WHAT IS NEEDED:
An exact copy of the records below is needed, with every picture left out.

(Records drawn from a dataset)
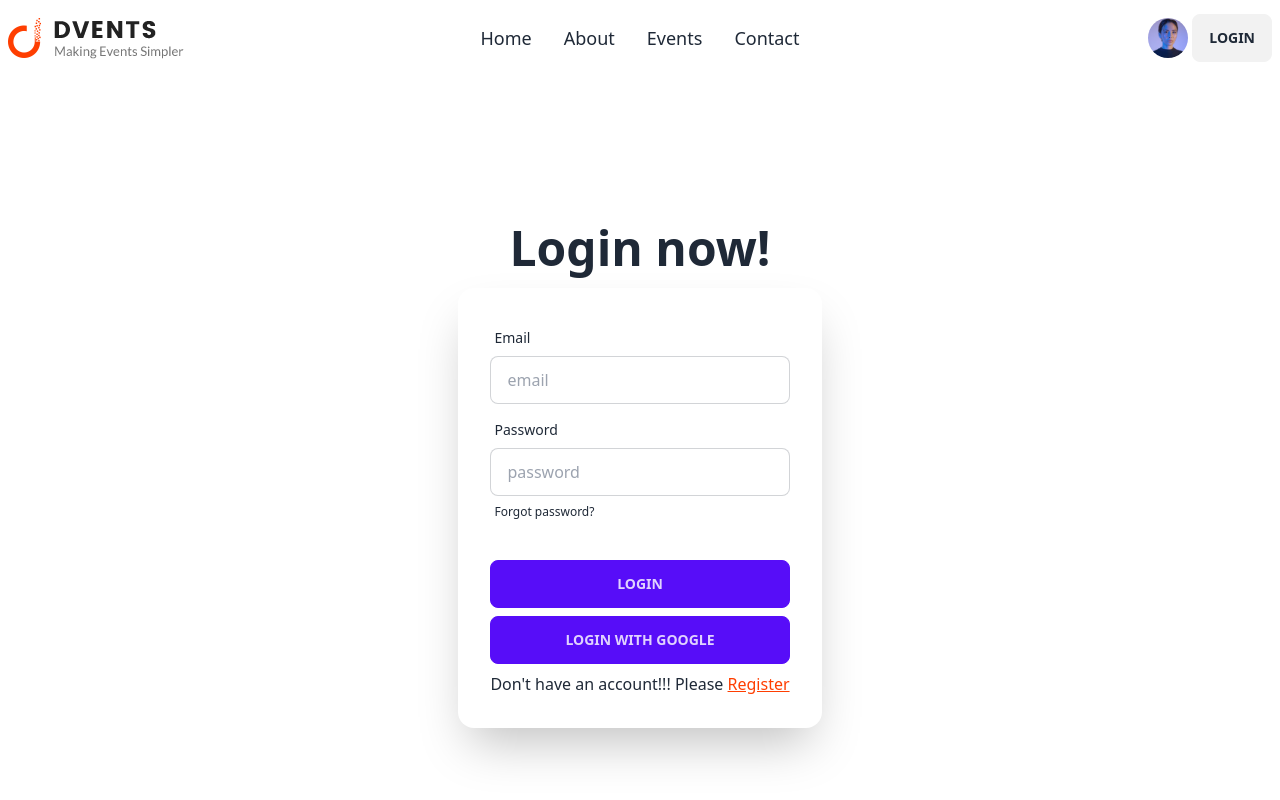
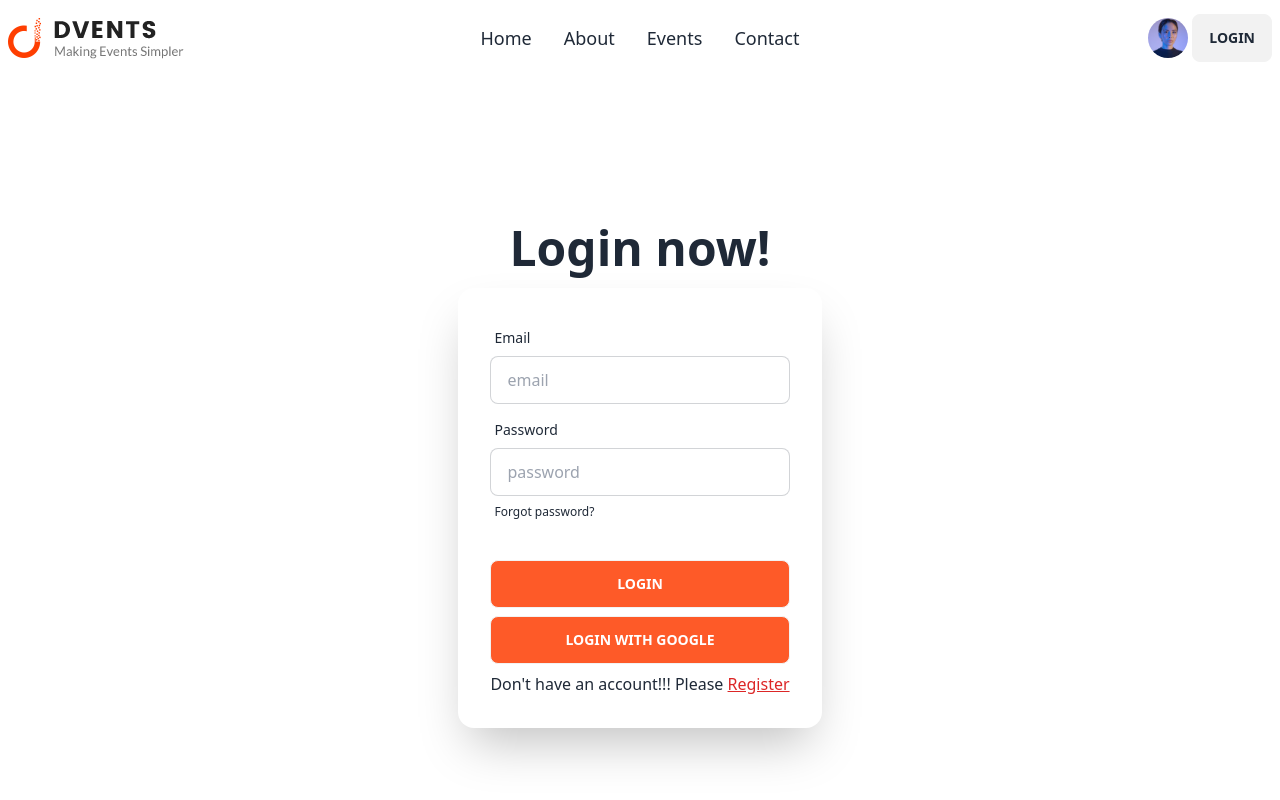
Before and after one commit to Saifulkhandaker/sports-event, a React (Vite) app: page /login in a window 1280 px wide. Shown: the top 800 px of the page. Built offline with nearby package versions, Linux system fonts and the light colour scheme.

Commit message:
login form function updated

```diff
--- a/src/Components/Login.jsx
+++ b/src/Components/Login.jsx
@@ -18,19 +18,19 @@ const Login = () => {
     })
   }
 
-
   const handleLogin = (e) => {
     e.preventDefault();
 
     if((email, password)){
       signIn(email, password).then(result =>{
+        setError('');
           toast.success("Successfully logged in")
       })
       .catch((err) => {
-        setError('');
         setError("Invalid email or password");
       })
     }
+
 
   };
 
@@ -76,10 +76,10 @@ const Login = () => {
                 </label>
               </div>
               <div className="form-control mt-6">
-                <button onSubmit={handleLogin} className="btn btn-primary">Login</button>
+                <button onSubmit={handleLogin} className="btn bg-[#fe3c01d7] text-white">Login</button>
               </div>
-              <button onClick={handleGoogle} className="btn btn-primary">Login with Google</button>
-              <p>Don't have an account!!! Please <Link className="font-medium underline text-[#FE3E01]" to="/register">Register</Link></p>
+              <button onClick={handleGoogle} className="btn bg-[#fe3c01d7] text-white">Login with Google</button>
+              <p>Don't have an account!!! Please <Link className="font-medium underline text-red-600" to="/register">Register</Link></p>
             </form>
 
           </div>
@@ -87,7 +87,7 @@ const Login = () => {
       </div>
       <ToastContainer
       position="top-center"
-autoClose={5000}
+autoClose={2000}
 hideProgressBar={false}
 newestOnTop={false}
 closeOnClick
--- a/src/Components/Register.jsx
+++ b/src/Components/Register.jsx
@@ -4,6 +4,7 @@ import { AuthContext } from "../providers/AuthProvider";
 import { useState } from "react";
 import { ToastContainer, toast } from 'react-toastify';
 import 'react-toastify/dist/ReactToastify.css';
+import { useNavigate } from "react-router-dom";
 
 
 
@@ -15,6 +16,8 @@ const Register = () => {
   const [password, setPassword] = useState('');
   const [error, setError] = useState('');
 
+
+  const navigate = useNavigate()
 
 const handleRegister = (e )=> {
   e.preventDefault();
@@ -30,6 +33,7 @@ const handleRegister = (e )=> {
       signUp(email, password)
       .then(result =>
         toast.success("successfully registered"));
+        navigate("/login")
     }
    }
 }
@@ -100,7 +104,7 @@ const handleRegister = (e )=> {
                 </label>
               </div>
               <div className="form-control mt-6">
-                <button onSubmit={handleRegister} className="btn btn-primary">Register</button>
+                <button onSubmit={handleRegister} className="btn bg-[#fe3c01d7] text-white">Register</button>
               </div>
               <p>Already have an account!!! Please <Link className="font-medium underline text-[#3cfe01]" to="/login">Login</Link></p>
             </form>
@@ -109,7 +113,7 @@ const handleRegister = (e )=> {
       </div>
       <ToastContainer
       position="top-center"
-autoClose={5000}
+autoClose={2000}
 hideProgressBar={false}
 newestOnTop={false}
 closeOnClick
```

SOLUTION BELOW:
Before and after one commit to Saifulkhandaker/sports-event, a React (Vite) app: page /login in a window 1280 px wide. Shown: the top 800 px of the page. Built offline with nearby package versions, Linux system fonts and the light colour scheme.

Commit message:
login form function updated

```diff
--- a/src/Components/Login.jsx
+++ b/src/Components/Login.jsx
@@ -18,19 +18,19 @@ const Login = () => {
     })
   }
 
-
   const handleLogin = (e) => {
     e.preventDefault();
 
     if((email, password)){
       signIn(email, password).then(result =>{
+        setError('');
           toast.success("Successfully logged in")
       })
       .catch((err) => {
-        setError('');
         setError("Invalid email or password");
       })
     }
+
 
   };
 
@@ -76,10 +76,10 @@ const Login = () => {
                 </label>
               </div>
               <div className="form-control mt-6">
-                <button onSubmit={handleLogin} className="btn btn-primary">Login</button>
+                <button onSubmit={handleLogin} className="btn bg-[#fe3c01d7] text-white">Login</button>
               </div>
-              <button onClick={handleGoogle} className="btn btn-primary">Login with Google</button>
-              <p>Don't have an account!!! Please <Link className="font-medium underline text-[#FE3E01]" to="/register">Register</Link></p>
+              <button onClick={handleGoogle} className="btn bg-[#fe3c01d7] text-white">Login with Google</button>
+              <p>Don't have an account!!! Please <Link className="font-medium underline text-red-600" to="/register">Register</Link></p>
             </form>
 
           </div>
@@ -87,7 +87,7 @@ const Login = () => {
       </div>
       <ToastContainer
       position="top-center"
-autoClose={5000}
+autoClose={2000}
 hideProgressBar={false}
 newestOnTop={false}
 closeOnClick
--- a/src/Components/Register.jsx
+++ b/src/Components/Register.jsx
@@ -4,6 +4,7 @@ import { AuthContext } from "../providers/AuthProvider";
 import { useState } from "react";
 import { ToastContainer, toast } from 'react-toastify';
 import 'react-toastify/dist/ReactToastify.css';
+import { useNavigate } from "react-router-dom";
 
 
 
@@ -15,6 +16,8 @@ const Register = () => {
   const [password, setPassword] = useState('');
   const [error, setError] = useState('');
 
+
+  const navigate = useNavigate()
 
 const handleRegister = (e )=> {
   e.preventDefault();
@@ -30,6 +33,7 @@ const handleRegister = (e )=> {
       signUp(email, password)
       .then(result =>
         toast.success("successfully registered"));
+        navigate("/login")
     }
    }
 }
@@ -100,7 +104,7 @@ const handleRegister = (e )=> {
                 </label>
               </div>
               <div className="form-control mt-6">
-                <button onSubmit={handleRegister} className="btn btn-primary">Register</button>
+                <button onSubmit={handleRegister} className="btn bg-[#fe3c01d7] text-white">Register</button>
               </div>
               <p>Already have an account!!! Please <Link className="font-medium underline text-[#3cfe01]" to="/login">Login</Link></p>
             </form>
@@ -109,7 +113,7 @@ const handleRegister = (e )=> {
       </div>
       <ToastContainer
       position="top-center"
-autoClose={5000}
+autoClose={2000}
 hideProgressBar={false}
 newestOnTop={false}
 closeOnClick
```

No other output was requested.